| WHAT THIS TASK INVOLVES |
Copies of all lines containing the string "integrity" are needed from the data below.

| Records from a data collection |
----------------------------------------
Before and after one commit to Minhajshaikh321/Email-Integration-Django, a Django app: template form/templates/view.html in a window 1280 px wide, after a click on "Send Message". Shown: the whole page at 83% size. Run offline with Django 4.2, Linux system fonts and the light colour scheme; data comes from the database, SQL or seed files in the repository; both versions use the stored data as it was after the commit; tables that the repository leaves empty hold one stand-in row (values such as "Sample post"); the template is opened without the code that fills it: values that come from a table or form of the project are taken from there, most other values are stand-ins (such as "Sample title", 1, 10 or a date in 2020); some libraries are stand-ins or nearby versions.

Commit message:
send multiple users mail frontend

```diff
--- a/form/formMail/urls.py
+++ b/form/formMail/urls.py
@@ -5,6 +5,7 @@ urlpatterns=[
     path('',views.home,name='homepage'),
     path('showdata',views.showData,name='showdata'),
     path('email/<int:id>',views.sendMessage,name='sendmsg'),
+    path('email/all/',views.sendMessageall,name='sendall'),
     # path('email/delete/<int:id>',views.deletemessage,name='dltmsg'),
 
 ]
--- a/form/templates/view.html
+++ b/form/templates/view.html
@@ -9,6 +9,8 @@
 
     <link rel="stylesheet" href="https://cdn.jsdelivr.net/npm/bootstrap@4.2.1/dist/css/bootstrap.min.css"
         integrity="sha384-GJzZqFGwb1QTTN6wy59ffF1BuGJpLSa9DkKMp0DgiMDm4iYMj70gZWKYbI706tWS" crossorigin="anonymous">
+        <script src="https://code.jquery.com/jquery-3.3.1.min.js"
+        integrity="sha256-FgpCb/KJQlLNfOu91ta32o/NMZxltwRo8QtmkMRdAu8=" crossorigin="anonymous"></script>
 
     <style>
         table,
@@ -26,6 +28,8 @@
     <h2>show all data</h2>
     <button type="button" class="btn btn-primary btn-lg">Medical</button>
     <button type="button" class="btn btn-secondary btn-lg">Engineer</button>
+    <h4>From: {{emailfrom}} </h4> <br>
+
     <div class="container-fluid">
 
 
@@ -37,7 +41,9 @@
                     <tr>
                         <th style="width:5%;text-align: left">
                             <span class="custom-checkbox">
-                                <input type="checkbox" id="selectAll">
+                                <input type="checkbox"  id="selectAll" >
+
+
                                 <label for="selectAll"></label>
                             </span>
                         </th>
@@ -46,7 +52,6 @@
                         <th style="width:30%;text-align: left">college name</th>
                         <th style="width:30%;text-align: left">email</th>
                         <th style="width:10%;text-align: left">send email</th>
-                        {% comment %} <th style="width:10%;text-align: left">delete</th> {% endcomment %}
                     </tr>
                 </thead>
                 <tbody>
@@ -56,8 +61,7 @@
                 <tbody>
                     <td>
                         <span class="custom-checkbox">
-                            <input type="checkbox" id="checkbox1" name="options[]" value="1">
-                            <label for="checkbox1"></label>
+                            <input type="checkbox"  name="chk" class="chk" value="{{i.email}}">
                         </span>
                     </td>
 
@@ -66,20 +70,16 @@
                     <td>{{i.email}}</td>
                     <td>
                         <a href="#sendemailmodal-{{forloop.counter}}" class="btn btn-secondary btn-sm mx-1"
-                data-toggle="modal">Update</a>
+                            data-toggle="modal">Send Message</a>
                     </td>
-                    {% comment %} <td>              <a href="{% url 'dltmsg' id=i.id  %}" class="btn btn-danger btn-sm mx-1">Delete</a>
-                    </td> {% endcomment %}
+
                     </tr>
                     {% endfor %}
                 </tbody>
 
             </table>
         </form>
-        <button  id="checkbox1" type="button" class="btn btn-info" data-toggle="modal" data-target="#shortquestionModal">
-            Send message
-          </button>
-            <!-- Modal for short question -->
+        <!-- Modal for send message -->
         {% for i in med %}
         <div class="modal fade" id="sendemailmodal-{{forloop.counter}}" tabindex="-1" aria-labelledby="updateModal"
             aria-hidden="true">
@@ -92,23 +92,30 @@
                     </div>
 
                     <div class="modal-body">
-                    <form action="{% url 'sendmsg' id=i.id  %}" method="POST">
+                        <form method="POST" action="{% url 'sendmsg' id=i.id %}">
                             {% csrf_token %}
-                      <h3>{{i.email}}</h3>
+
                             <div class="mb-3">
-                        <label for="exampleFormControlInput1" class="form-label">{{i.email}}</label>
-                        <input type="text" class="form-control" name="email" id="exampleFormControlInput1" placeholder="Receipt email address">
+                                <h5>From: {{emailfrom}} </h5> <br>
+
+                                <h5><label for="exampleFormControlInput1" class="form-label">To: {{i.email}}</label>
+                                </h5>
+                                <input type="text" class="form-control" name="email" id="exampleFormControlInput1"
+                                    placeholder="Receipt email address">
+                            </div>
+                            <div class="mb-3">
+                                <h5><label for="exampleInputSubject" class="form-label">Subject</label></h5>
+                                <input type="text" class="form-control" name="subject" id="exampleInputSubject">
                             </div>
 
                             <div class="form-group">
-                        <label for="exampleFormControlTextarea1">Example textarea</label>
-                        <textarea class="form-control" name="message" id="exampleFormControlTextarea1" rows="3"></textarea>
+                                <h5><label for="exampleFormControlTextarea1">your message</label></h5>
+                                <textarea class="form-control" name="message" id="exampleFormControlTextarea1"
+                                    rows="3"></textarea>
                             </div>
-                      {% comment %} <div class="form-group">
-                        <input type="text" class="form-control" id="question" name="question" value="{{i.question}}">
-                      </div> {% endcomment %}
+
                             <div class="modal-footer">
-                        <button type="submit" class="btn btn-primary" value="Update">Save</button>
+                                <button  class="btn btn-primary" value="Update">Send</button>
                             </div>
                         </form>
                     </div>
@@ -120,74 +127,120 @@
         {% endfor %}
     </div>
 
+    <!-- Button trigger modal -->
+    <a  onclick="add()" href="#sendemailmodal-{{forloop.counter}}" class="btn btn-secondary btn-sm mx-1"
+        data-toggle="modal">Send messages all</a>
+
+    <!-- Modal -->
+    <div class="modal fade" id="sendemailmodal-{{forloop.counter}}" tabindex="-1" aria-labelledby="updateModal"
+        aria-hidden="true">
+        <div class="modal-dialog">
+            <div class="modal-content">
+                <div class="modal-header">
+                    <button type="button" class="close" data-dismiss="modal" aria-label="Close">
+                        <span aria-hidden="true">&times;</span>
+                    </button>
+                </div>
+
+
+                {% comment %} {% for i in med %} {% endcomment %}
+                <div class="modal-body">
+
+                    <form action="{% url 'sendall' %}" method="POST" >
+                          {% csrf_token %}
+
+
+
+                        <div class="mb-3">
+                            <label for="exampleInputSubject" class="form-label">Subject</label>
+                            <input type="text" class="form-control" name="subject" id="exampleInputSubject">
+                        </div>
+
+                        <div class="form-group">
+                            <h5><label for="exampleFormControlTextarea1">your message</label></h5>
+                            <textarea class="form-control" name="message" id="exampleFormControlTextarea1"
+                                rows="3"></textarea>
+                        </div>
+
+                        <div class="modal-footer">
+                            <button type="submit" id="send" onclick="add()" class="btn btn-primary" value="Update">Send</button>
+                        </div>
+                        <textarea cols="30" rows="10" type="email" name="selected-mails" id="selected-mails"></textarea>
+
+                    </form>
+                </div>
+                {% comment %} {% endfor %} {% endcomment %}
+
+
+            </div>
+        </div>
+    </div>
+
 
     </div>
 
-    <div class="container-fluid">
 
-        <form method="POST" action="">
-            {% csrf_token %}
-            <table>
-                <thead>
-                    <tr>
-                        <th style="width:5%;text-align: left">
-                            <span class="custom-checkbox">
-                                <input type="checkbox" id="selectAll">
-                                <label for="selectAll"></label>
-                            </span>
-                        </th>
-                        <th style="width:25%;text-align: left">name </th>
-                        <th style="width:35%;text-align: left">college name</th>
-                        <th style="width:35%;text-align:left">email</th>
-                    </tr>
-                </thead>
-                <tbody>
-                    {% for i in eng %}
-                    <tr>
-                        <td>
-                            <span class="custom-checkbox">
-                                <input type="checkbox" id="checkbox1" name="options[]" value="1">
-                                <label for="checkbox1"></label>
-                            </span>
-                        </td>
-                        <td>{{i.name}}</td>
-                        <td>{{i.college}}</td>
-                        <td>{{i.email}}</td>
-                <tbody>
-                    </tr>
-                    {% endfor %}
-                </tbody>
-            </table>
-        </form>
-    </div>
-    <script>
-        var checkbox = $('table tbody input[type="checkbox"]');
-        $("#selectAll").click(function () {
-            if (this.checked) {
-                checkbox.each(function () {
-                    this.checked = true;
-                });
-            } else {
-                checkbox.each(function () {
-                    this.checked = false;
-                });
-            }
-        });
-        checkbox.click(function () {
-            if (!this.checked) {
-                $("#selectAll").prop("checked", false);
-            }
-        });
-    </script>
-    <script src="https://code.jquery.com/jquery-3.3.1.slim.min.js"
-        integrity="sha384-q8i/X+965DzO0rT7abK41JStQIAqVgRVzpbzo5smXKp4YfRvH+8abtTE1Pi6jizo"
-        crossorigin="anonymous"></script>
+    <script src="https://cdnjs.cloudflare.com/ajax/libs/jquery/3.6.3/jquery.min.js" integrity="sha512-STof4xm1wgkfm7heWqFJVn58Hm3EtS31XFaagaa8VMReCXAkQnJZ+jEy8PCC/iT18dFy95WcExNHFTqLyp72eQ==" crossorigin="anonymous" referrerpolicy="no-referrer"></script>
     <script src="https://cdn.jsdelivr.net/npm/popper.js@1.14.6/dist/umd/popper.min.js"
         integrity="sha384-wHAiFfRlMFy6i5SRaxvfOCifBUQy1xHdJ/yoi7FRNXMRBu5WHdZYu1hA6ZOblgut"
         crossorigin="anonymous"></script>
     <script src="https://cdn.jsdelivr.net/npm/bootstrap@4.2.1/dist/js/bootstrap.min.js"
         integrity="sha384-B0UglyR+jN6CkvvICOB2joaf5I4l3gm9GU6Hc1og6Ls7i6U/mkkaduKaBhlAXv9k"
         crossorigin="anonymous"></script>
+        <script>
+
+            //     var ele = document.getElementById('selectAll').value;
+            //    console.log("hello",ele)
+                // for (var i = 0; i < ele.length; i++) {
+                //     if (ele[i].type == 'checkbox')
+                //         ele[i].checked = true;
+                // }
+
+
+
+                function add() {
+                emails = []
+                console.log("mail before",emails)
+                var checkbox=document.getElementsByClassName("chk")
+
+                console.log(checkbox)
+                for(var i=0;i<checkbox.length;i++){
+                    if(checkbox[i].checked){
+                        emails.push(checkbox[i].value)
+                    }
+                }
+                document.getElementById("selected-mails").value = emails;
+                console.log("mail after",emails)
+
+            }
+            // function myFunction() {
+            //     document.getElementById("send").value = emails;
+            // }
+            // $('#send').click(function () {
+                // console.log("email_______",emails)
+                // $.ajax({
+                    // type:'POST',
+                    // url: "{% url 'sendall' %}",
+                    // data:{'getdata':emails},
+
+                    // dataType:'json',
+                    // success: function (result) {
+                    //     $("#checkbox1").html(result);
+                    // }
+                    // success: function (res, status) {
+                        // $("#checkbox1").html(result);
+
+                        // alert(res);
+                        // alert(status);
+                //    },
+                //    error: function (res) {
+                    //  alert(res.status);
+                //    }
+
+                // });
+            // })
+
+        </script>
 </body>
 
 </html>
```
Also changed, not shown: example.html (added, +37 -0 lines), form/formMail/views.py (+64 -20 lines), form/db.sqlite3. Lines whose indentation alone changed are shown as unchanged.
----------------------------------------
| SOLUTION TO THE PROBLEM |
         integrity="sha384-GJzZqFGwb1QTTN6wy59ffF1BuGJpLSa9DkKMp0DgiMDm4iYMj70gZWKYbI706tWS" crossorigin="anonymous">
+        integrity="sha256-FgpCb/KJQlLNfOu91ta32o/NMZxltwRo8QtmkMRdAu8=" crossorigin="anonymous"></script>
-        integrity="sha384-q8i/X+965DzO0rT7abK41JStQIAqVgRVzpbzo5smXKp4YfRvH+8abtTE1Pi6jizo"
+    <script src="https://cdnjs.cloudflare.com/ajax/libs/jquery/3.6.3/jquery.min.js" integrity="sha512-STof4xm1wgkfm7heWqFJVn58Hm3EtS31XFaagaa8VMReCXAkQnJZ+jEy8PCC/iT18dFy95WcExNHFTqLyp72eQ==" crossorigin="anonymous" referrerpolicy="no-referrer"></script>
         integrity="sha384-wHAiFfRlMFy6i5SRaxvfOCifBUQy1xHdJ/yoi7FRNXMRBu5WHdZYu1hA6ZOblgut"
         integrity="sha384-B0UglyR+jN6CkvvICOB2joaf5I4l3gm9GU6Hc1og6Ls7i6U/mkkaduKaBhlAXv9k"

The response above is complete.